Moscow-born Mr Mikheev is the CEO of a Russian state-owned company responsible for importing and exporting arms from the country.

During a stopover on the Spanish island, Mr Ostapchuk said he became enraged while watching TV news reports about a Ukrainian apartment block destroyed by a Russian cruise missile.

For the latest updates on the Russia-Ukraine war, visit our live blog: Russia-Ukraine live

He decided to return the ship and open valves in the engine room and a crew cabin, according to local media.

The 55-year-old was said to have told his crewmates, who were also Ukrainian, to abandon ship, although they managed to stop the leak with help from port workers and narrowly save the vessel, which sleeps 10 guests and nine crew.

According to court statements reported by Majorcan newspaper Ultima Hora, he turned himself into police arriving at the scene and told them the ship’s owner ‘makes a living selling weapons’ used to ‘kill Ukrainians’.

Alexander Mijeev

The ship’s owner, Alexander Mikheev, is the CEO of Russia’s main arms exporting agency

The sailor insisted he intended only to cause ‘material damage’ and not to harm Mr Mikheev, who is not believed to have been on board at the time.

He was freed by a judge after admitting responsibility on Sunday, although it was not immediately clear if he faces further charges.

He later added: ‘I don’t regret anything I’ve done and I would do it again’.

Mr Ostapchuk later said he planned to fly home to fight the Russian invasion, telling his lawyer in a video call reported by Ultima Hora: ‘I lost the first battle, which was to sink the Russian chief’s ship, but I will win the next one.’

While Mr Mikheev’s company, Rosoboronexport, accounts for nearly 90% of exports of Russia’s arms, it is not known whether it plays a significant role in supplying weapons used in the Russian invasion.
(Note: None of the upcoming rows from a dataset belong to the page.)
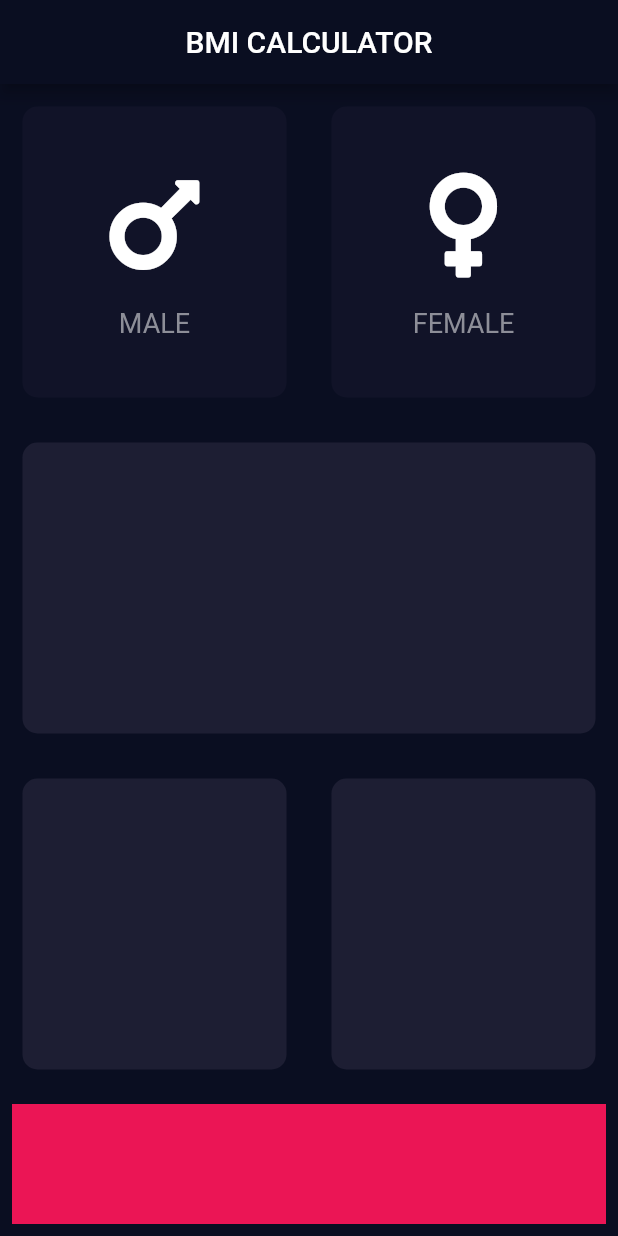
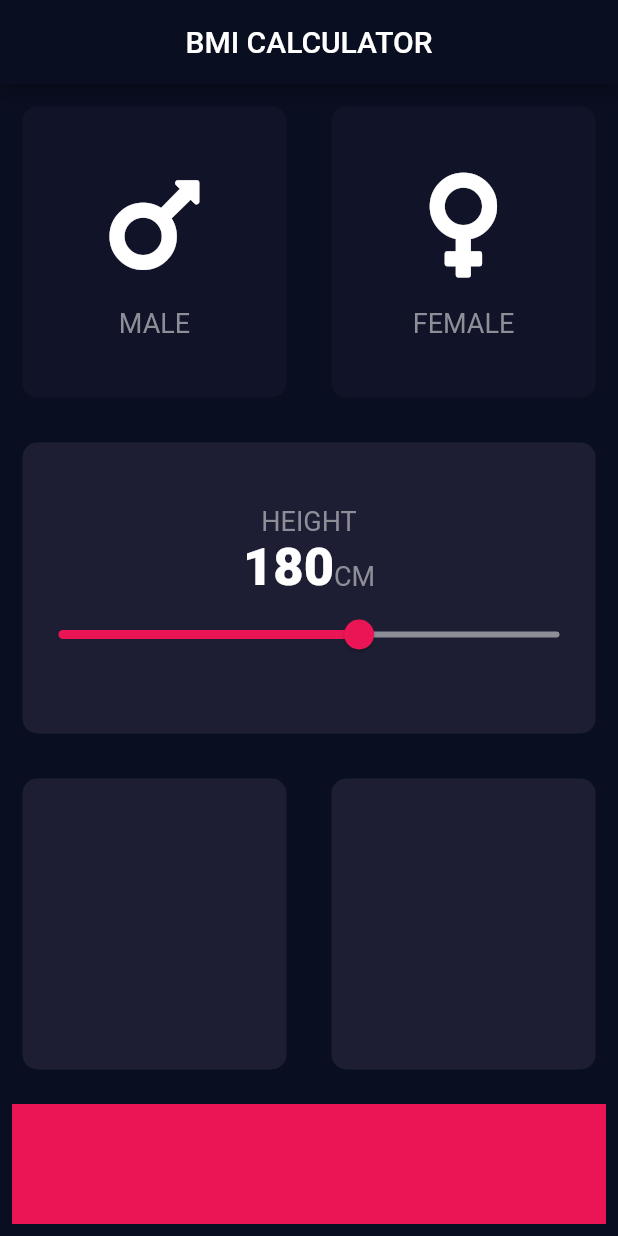
Before and after one commit to razvanfulea/flutter-learning, a Flutter app: the screen it shows after launch, on a phone screen of 412 x 824 dp. Run offline on Flutter 3.47's test engine with Material 2 defaults, Android fonts, the phone set to English and light mode, and no system bars; our stand-ins replace audioplayers, font_awesome_flutter.

```diff
--- /dev/null
+++ b/flutter_learning_7_building_ui/lib/constants.dart
@@ -0,0 +1,18 @@
+import 'package:flutter/material.dart';
+
+const LABEL_TEXT_STYLE = TextStyle(
+  fontSize: 18.0,
+  color: Color(0xFF8D8E98),
+);
+
+const NUMBER_TEXT_STYLE = TextStyle(
+  fontSize: 35.0,
+  fontWeight: FontWeight.w900,
+);
+
+const double BOTTOM_CONTAINER_HEIGHT = 80.0;
+const Color BOTTOM_CONTAINER_COLOR = Color(0xFFEB1555);
+const Color ACTIVE_CARD_COLOR = Color(0xFF1D1E33);
+const Color INACTIVE_CARD_COLOR = Color(0xFF111328);
+
+const ICON_SIZE = 80.0;
--- a/flutter_learning_7_building_ui/lib/icon_content.dart
+++ b/flutter_learning_7_building_ui/lib/icon_content.dart
@@ -1,10 +1,6 @@
 import 'package:flutter/material.dart';
 
-const ICON_SIZE = 80.0;
-const TEXT_STYLE = TextStyle(
-  fontSize: 18.0,
-  color: Color(0xFF8D8E98),
-);
+import 'constants.dart';
 
 class IconContent extends StatelessWidget {
   final IconData icon;
@@ -21,7 +17,7 @@ class IconContent extends StatelessWidget {
         SizedBox(height: 15.0),
         Text(
           text,
-          style: TEXT_STYLE,
+          style: LABEL_TEXT_STYLE,
         )
       ],
     );
--- a/flutter_learning_7_building_ui/lib/input_page.dart
+++ b/flutter_learning_7_building_ui/lib/input_page.dart
@@ -1,13 +1,10 @@
+import 'package:flutter/cupertino.dart';
 import 'package:flutter/material.dart';
 import 'package:flutter_learning_7_building_ui/reusable_card.dart';
 import 'package:font_awesome_flutter/font_awesome_flutter.dart';
 
+import 'constants.dart';
 import 'icon_content.dart';
-
-const double BOTTOM_CONTAINER_HEIGHT = 80.0;
-const Color BOTTOM_CONTAINER_COLOR = Color(0xFFEB1555);
-const Color ACTIVE_CARD_COLOR = Color(0xFF1D1E33);
-const Color INACTIVE_CARD_COLOR = Color(0xFF111328);
 
 enum Gender {
   male,
@@ -21,6 +18,7 @@ class InputPage extends StatefulWidget {
 
 class _InputPageState extends State<InputPage> {
   Gender selectedGender;
+  int height = 180;
 
   @override
   Widget build(BuildContext context) {
@@ -30,6 +28,7 @@ class _InputPageState extends State<InputPage> {
           title: Text('BMI CALCULATOR'),
         ),
         body: Column(
+          crossAxisAlignment: CrossAxisAlignment.stretch,
           children: [
             Expanded(
               child: Row(
@@ -41,9 +40,7 @@ class _InputPageState extends State<InputPage> {
                           selectedGender = Gender.male;
                         });
                       },
-                      color: selectedGender == Gender.male
-                          ? ACTIVE_CARD_COLOR
-                          : INACTIVE_CARD_COLOR,
+                      color: selectedGender == Gender.male ? ACTIVE_CARD_COLOR : INACTIVE_CARD_COLOR,
                       cardChild: IconContent(
                         icon: FontAwesomeIcons.mars,
                         text: 'MALE',
@@ -57,9 +54,7 @@ class _InputPageState extends State<InputPage> {
                           selectedGender = Gender.female;
                         });
                       },
-                      color: selectedGender == Gender.female
-                          ? ACTIVE_CARD_COLOR
-                          : INACTIVE_CARD_COLOR,
+                      color: selectedGender == Gender.female ? ACTIVE_CARD_COLOR : INACTIVE_CARD_COLOR,
                       cardChild: IconContent(
                         icon: FontAwesomeIcons.venus,
                         text: 'FEMALE',
@@ -70,7 +65,37 @@ class _InputPageState extends State<InputPage> {
               ),
             ),
             Expanded(
-              child: ReusableCard(color: ACTIVE_CARD_COLOR),
+              child: ReusableCard(
+                color: ACTIVE_CARD_COLOR,
+                cardChild: Column(
+                  mainAxisAlignment: MainAxisAlignment.center, // crossAxisAlignment:
+                  children: [
+                    Text('HEIGHT', style: LABEL_TEXT_STYLE),
+                    Row(
+                      mainAxisAlignment: MainAxisAlignment.center,
+                      crossAxisAlignment: CrossAxisAlignment.baseline,
+                      // possibly not needed in latest version
+                      textBaseline: TextBaseline.alphabetic,
+                      children: [
+                        Text(height.toString(), style: NUMBER_TEXT_STYLE),
+                        Text('CM', style: LABEL_TEXT_STYLE),
+                      ],
+                    ),
+                    Slider(
+                      value: height.toDouble(),
+                      min: 120.0,
+                      max: 220.0,
+                      activeColor: Color(0xFFEB1555),
+                      inactiveColor: Color(0xFF8D8E98),
+                      onChanged: (double newValue) {
+                        setState(() {
+                          height = newValue.round();
+                        });
+                      },
+                    ),
+                  ],
+                ),
+              ),
             ),
             Expanded(
               child: Row(
```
There was no immediate comment from either Mr Mikheev or his company.

Get in touch with our news team by emailing us at webnews@metro.co.uk.

For more stories like this, check our news page.